START Dataset records

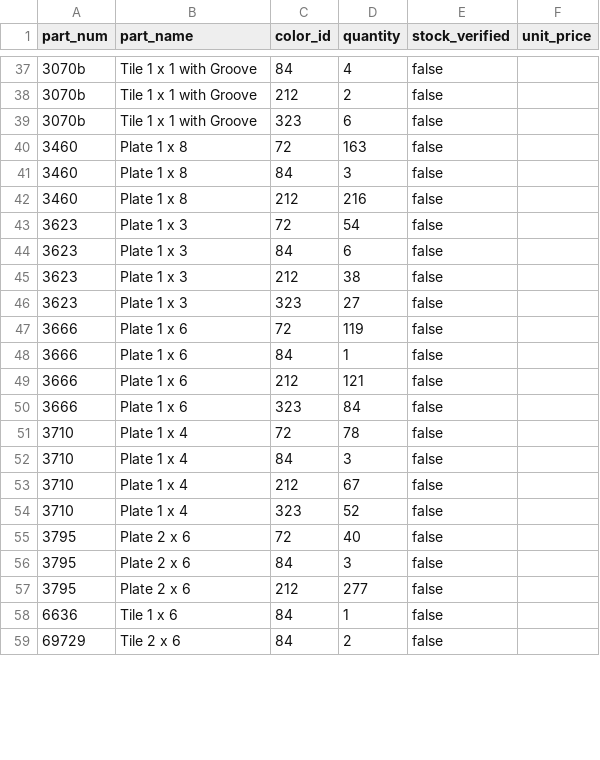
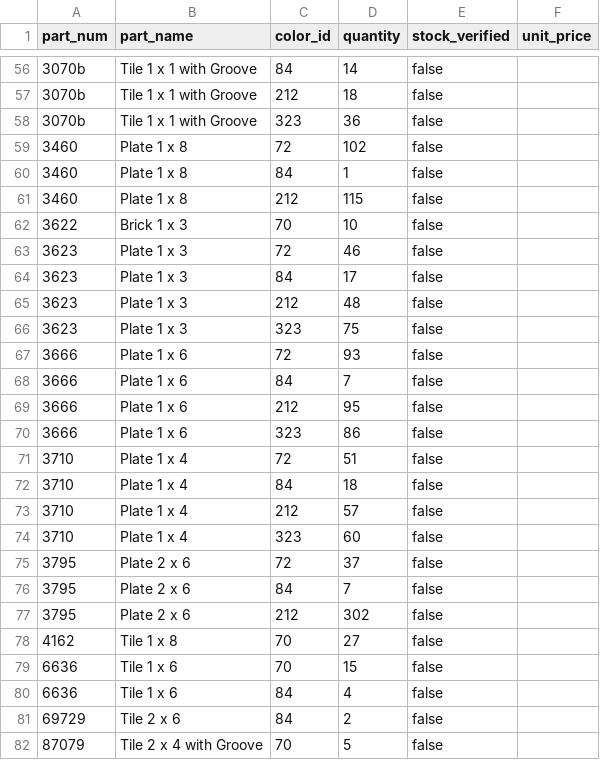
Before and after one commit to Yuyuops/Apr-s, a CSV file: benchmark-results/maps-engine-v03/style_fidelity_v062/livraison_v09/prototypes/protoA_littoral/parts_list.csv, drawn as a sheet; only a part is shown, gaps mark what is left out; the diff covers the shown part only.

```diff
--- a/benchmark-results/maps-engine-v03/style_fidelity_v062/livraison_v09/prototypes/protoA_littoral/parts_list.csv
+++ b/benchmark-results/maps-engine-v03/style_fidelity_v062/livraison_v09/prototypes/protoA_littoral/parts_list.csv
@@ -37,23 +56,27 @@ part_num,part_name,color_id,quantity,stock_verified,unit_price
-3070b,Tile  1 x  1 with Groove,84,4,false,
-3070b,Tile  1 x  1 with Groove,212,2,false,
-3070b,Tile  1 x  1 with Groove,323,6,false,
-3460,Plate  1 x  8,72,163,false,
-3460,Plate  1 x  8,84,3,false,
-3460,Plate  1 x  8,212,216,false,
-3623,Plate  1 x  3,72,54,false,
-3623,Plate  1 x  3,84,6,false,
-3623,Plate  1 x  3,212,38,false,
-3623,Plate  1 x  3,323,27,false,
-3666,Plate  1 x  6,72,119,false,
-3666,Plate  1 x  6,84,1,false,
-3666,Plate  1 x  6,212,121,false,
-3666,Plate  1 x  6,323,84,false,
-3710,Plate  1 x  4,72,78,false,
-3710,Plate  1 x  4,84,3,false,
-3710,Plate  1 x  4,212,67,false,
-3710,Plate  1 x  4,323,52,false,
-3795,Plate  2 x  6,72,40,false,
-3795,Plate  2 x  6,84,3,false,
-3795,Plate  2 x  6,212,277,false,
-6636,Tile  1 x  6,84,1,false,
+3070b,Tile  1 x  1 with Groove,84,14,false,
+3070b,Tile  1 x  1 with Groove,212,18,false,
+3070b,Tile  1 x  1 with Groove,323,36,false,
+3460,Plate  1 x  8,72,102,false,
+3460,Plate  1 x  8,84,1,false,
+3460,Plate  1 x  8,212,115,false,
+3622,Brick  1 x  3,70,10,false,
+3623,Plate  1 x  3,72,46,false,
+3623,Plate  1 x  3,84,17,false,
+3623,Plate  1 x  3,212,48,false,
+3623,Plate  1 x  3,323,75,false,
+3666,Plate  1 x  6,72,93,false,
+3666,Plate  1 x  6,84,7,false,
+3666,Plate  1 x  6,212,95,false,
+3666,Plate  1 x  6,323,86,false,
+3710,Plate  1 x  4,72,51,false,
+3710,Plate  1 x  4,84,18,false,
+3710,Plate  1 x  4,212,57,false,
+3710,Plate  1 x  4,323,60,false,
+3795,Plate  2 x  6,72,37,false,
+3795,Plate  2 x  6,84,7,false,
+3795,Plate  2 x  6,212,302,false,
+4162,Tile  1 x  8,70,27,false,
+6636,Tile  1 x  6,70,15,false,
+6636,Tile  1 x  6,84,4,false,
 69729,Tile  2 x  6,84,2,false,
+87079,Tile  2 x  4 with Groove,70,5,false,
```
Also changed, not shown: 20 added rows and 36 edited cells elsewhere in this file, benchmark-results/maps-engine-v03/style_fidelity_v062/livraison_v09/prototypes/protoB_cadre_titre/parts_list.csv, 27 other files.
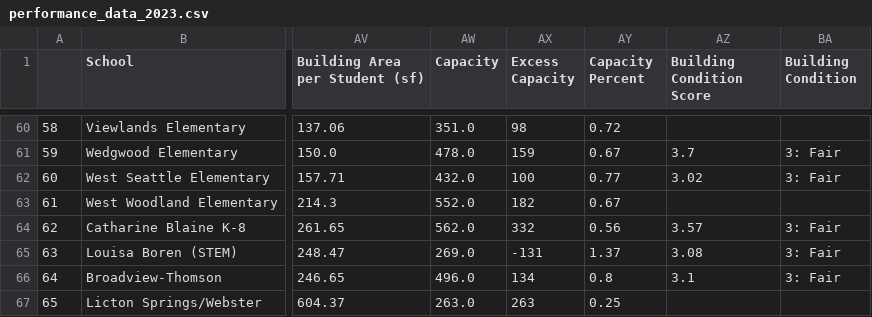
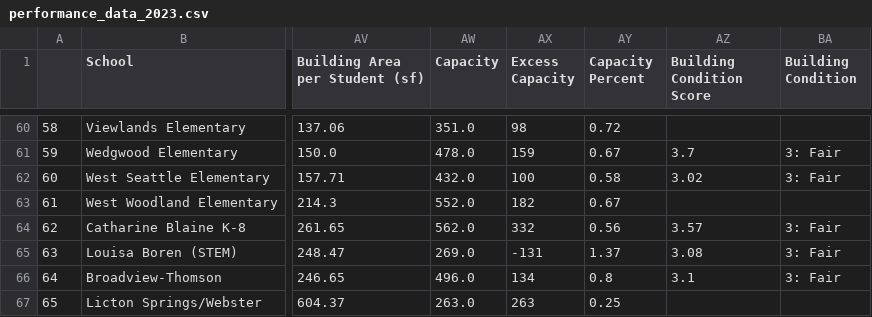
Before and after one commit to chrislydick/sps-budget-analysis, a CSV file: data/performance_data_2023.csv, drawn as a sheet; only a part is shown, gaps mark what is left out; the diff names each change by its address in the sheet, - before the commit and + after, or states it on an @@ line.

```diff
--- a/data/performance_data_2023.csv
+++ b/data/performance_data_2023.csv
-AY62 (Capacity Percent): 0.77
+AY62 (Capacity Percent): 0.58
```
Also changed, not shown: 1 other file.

END Dataset records
START Dataset records

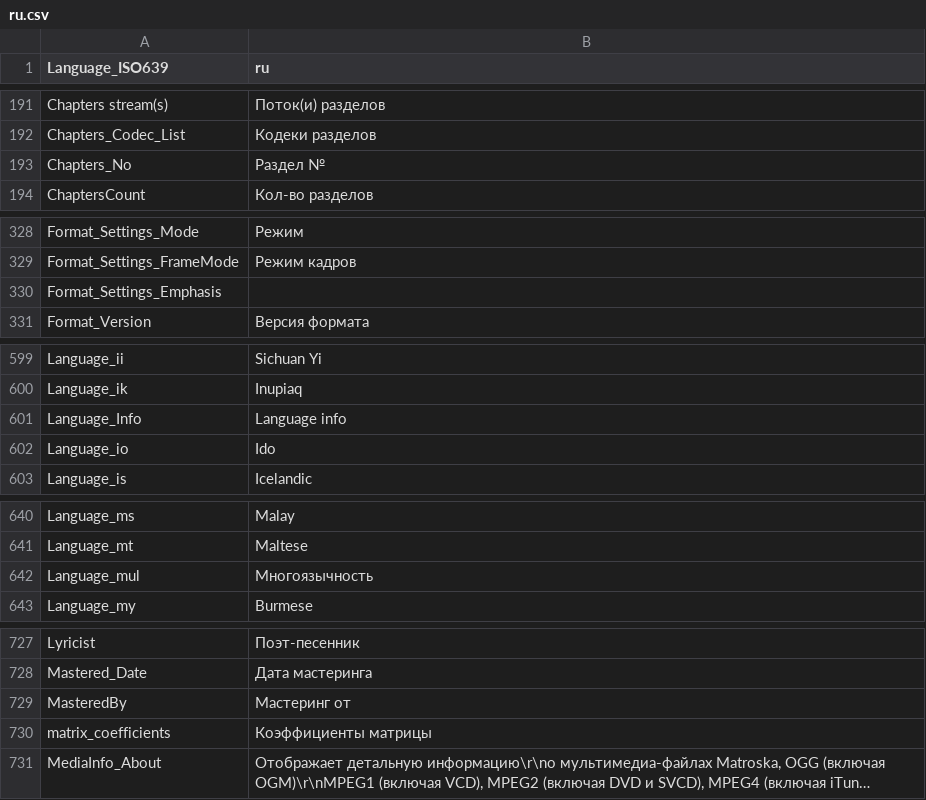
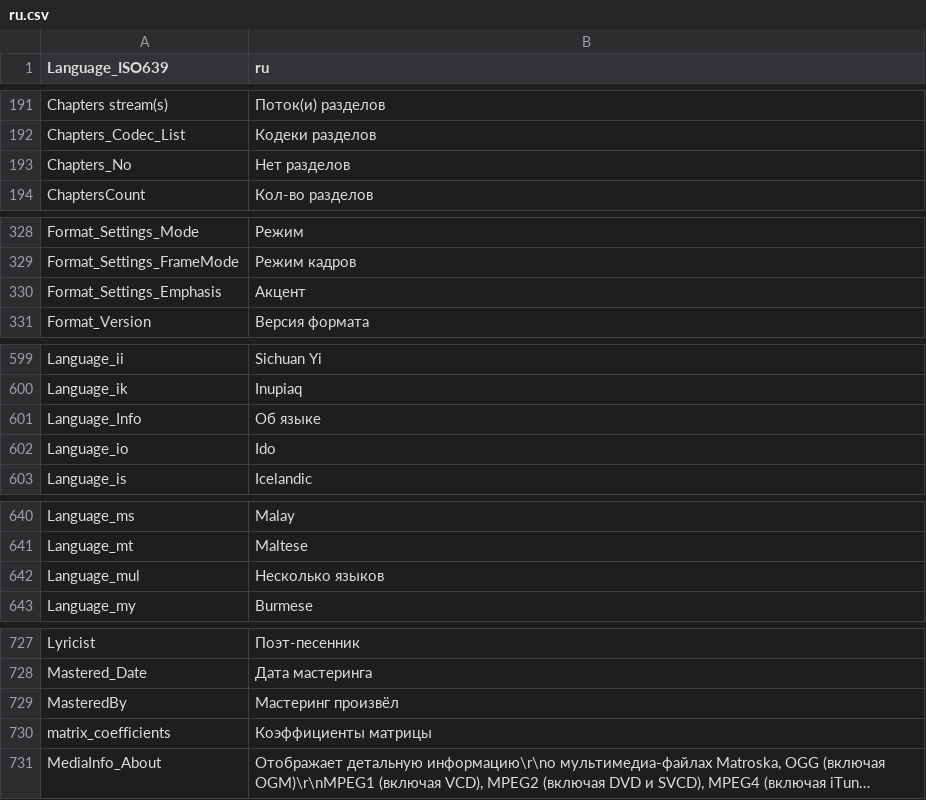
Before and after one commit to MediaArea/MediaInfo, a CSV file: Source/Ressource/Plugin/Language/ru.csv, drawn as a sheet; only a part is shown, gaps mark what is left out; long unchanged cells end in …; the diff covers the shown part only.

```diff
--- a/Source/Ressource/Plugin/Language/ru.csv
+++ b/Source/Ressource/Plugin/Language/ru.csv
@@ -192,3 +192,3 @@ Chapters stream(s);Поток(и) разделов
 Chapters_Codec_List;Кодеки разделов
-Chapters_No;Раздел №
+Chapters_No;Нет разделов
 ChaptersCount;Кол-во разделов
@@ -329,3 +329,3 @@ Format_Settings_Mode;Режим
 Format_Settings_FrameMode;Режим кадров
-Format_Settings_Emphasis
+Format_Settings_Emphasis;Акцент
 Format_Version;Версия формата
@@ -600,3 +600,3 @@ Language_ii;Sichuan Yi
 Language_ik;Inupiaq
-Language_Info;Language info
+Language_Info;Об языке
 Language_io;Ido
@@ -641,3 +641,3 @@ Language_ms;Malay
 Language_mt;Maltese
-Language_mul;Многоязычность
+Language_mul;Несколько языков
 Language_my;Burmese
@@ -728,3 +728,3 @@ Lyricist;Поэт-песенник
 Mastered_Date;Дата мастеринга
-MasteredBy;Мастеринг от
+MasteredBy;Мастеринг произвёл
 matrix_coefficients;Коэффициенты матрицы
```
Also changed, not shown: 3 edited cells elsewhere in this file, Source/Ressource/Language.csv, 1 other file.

END Dataset records
START Dataset records

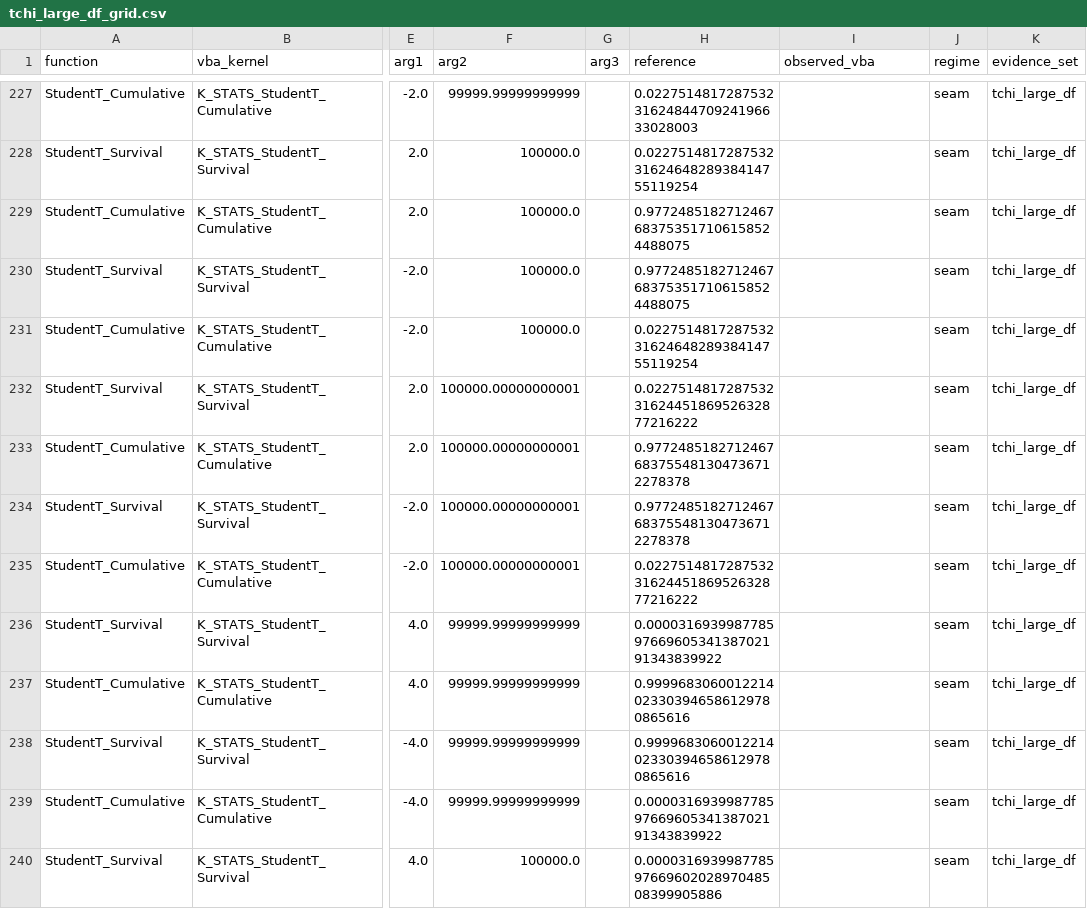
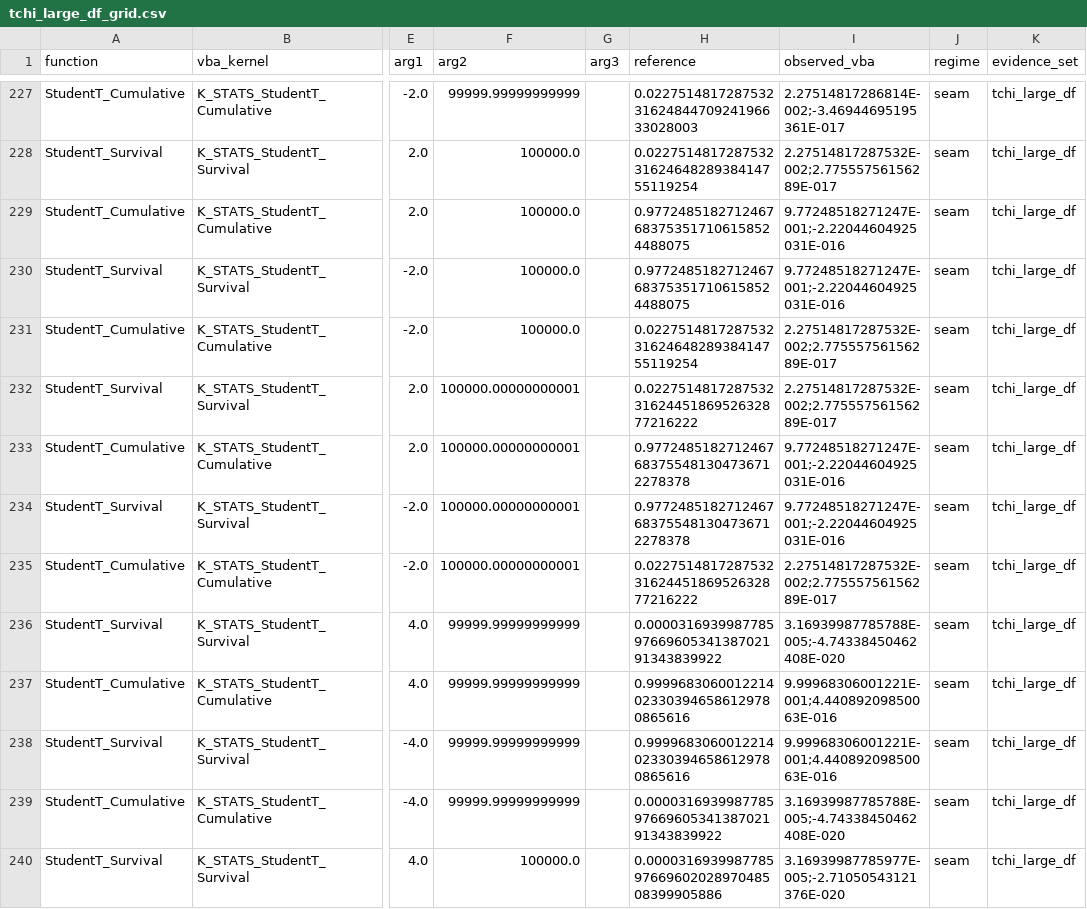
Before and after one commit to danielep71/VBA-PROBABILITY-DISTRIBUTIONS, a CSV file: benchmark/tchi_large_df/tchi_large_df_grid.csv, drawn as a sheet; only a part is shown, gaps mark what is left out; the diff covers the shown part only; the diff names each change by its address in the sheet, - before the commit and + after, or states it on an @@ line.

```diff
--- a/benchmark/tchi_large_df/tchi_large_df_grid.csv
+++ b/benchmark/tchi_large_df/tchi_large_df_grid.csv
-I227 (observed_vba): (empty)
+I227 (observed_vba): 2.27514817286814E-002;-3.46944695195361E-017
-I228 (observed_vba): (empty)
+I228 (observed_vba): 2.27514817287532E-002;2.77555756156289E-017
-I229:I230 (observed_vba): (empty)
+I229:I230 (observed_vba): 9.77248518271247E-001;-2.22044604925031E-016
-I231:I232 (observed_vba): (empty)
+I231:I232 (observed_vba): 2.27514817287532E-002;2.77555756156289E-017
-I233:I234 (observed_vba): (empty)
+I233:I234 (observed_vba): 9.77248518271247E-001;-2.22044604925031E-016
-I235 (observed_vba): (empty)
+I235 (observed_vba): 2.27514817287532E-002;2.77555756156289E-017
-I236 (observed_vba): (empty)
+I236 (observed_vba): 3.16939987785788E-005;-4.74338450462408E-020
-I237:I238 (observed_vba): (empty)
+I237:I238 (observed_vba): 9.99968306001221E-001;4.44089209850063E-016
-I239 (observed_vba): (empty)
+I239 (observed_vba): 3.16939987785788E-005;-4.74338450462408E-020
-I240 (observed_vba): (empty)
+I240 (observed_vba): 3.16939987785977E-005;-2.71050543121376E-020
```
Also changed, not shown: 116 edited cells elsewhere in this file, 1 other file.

END Dataset records

Work instruction:
The answer should be a single number: how many lines in the records contain "MasteredBy".

The answer:
2